**PROBLEM STATEMENT**
A single number is needed: how many lines of the data below contain "tomato".

**INPUT RECORDS**
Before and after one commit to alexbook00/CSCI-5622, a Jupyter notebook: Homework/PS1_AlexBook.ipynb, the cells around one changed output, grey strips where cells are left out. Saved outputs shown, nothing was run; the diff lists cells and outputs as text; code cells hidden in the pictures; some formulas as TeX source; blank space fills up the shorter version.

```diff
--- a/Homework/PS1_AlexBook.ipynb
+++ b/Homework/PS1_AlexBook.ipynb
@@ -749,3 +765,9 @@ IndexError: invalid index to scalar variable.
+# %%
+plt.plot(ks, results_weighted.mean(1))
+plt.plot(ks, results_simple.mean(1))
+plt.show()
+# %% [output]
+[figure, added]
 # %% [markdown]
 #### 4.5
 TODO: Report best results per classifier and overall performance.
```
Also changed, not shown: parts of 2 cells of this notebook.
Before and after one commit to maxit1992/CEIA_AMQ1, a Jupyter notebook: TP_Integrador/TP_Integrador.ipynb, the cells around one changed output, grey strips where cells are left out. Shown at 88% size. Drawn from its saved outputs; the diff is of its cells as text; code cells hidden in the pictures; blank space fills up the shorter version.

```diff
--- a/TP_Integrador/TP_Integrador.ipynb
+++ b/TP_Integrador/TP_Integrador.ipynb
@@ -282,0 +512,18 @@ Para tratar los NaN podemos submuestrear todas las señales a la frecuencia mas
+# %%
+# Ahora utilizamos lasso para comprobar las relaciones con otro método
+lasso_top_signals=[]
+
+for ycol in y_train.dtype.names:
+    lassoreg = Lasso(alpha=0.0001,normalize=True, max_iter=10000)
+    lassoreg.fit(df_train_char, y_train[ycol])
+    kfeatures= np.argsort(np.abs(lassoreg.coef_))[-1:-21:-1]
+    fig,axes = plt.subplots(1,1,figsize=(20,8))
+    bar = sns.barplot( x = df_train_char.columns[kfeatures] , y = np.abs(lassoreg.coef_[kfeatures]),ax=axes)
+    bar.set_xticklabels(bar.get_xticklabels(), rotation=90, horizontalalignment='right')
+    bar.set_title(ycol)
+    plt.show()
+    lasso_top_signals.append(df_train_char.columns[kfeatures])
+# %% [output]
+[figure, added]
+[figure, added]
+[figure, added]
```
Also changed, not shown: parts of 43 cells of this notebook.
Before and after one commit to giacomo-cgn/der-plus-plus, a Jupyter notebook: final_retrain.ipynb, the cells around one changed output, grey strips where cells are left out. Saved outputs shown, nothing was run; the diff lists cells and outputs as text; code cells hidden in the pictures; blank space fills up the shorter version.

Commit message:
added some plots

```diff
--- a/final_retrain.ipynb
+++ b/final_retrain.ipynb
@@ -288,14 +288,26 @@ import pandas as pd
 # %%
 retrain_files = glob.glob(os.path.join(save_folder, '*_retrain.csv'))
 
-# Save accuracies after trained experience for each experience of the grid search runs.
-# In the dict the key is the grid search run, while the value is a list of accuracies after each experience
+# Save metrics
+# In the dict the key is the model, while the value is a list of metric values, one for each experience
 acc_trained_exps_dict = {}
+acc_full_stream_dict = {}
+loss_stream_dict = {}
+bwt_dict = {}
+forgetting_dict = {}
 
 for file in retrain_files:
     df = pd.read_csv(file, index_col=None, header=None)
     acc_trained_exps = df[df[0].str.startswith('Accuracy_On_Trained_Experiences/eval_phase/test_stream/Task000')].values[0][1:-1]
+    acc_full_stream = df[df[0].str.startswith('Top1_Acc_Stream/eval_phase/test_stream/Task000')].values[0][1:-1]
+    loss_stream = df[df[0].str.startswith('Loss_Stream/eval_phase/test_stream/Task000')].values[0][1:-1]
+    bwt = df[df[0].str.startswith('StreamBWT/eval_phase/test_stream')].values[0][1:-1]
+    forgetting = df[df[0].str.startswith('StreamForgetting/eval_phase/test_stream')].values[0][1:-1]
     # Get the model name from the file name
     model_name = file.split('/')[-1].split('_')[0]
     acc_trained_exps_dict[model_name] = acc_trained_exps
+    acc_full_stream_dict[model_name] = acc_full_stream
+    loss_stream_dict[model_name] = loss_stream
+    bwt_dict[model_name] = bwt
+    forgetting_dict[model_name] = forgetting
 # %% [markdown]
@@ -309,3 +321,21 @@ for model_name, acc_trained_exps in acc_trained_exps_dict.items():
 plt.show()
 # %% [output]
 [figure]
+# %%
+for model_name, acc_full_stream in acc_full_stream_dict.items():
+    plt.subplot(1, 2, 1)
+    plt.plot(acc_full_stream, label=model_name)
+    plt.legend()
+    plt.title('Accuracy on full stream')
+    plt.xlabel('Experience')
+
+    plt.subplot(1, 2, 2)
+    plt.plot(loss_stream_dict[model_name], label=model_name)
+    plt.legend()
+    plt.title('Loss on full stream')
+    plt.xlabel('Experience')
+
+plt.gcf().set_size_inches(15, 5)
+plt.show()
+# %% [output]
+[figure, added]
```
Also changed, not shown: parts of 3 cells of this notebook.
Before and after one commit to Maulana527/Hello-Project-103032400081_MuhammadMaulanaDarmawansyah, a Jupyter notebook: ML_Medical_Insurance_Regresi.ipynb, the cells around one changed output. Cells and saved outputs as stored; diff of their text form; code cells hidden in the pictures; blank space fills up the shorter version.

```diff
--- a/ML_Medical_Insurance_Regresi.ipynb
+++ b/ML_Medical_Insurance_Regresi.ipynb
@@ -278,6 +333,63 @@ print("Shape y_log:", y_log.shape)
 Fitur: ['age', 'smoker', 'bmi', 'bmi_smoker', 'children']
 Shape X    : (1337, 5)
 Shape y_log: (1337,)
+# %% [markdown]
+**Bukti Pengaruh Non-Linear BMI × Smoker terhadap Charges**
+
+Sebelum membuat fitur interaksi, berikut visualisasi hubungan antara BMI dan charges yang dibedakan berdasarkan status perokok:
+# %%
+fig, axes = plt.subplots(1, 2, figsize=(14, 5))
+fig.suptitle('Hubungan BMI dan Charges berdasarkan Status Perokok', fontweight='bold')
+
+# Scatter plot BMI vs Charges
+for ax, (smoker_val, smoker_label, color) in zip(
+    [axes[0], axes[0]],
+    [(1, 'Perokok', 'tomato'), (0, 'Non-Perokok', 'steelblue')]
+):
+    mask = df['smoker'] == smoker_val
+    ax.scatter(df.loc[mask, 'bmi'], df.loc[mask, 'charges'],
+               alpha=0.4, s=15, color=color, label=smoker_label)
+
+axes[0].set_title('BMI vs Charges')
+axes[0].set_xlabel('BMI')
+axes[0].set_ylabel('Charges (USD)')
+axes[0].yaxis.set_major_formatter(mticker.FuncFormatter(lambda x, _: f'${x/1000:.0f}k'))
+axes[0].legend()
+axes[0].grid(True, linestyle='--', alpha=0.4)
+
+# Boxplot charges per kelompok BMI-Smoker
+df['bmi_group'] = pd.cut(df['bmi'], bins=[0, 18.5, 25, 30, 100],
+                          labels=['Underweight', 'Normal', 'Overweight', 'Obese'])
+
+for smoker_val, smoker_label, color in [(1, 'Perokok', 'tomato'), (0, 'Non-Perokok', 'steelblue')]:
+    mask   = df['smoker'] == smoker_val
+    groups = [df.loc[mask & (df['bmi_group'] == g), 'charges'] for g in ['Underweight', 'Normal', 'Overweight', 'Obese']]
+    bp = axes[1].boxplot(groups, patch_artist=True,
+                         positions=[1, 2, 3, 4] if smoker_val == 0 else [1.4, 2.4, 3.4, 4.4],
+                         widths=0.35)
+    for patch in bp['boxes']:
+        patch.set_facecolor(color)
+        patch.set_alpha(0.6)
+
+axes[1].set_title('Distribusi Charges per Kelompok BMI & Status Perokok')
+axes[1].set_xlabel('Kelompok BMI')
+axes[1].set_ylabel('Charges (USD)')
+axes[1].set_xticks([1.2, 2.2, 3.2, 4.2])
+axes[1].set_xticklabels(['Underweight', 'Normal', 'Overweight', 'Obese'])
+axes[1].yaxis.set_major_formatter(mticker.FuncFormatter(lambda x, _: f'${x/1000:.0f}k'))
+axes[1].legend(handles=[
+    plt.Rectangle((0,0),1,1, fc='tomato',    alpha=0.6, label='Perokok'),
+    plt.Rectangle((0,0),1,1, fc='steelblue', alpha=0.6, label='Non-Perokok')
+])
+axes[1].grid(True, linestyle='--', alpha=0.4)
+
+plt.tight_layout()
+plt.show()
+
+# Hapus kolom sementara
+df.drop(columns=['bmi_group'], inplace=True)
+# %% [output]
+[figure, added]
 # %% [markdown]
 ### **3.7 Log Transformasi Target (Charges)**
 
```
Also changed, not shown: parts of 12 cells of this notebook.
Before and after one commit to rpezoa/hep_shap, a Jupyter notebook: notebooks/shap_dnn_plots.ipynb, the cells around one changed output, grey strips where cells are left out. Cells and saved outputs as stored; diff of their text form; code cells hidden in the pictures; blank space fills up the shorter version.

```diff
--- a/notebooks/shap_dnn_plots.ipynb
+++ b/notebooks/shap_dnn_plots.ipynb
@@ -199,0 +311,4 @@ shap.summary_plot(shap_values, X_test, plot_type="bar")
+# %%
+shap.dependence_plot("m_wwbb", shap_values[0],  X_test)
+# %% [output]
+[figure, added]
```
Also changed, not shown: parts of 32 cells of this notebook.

**EXERCISE SOLUTION**
3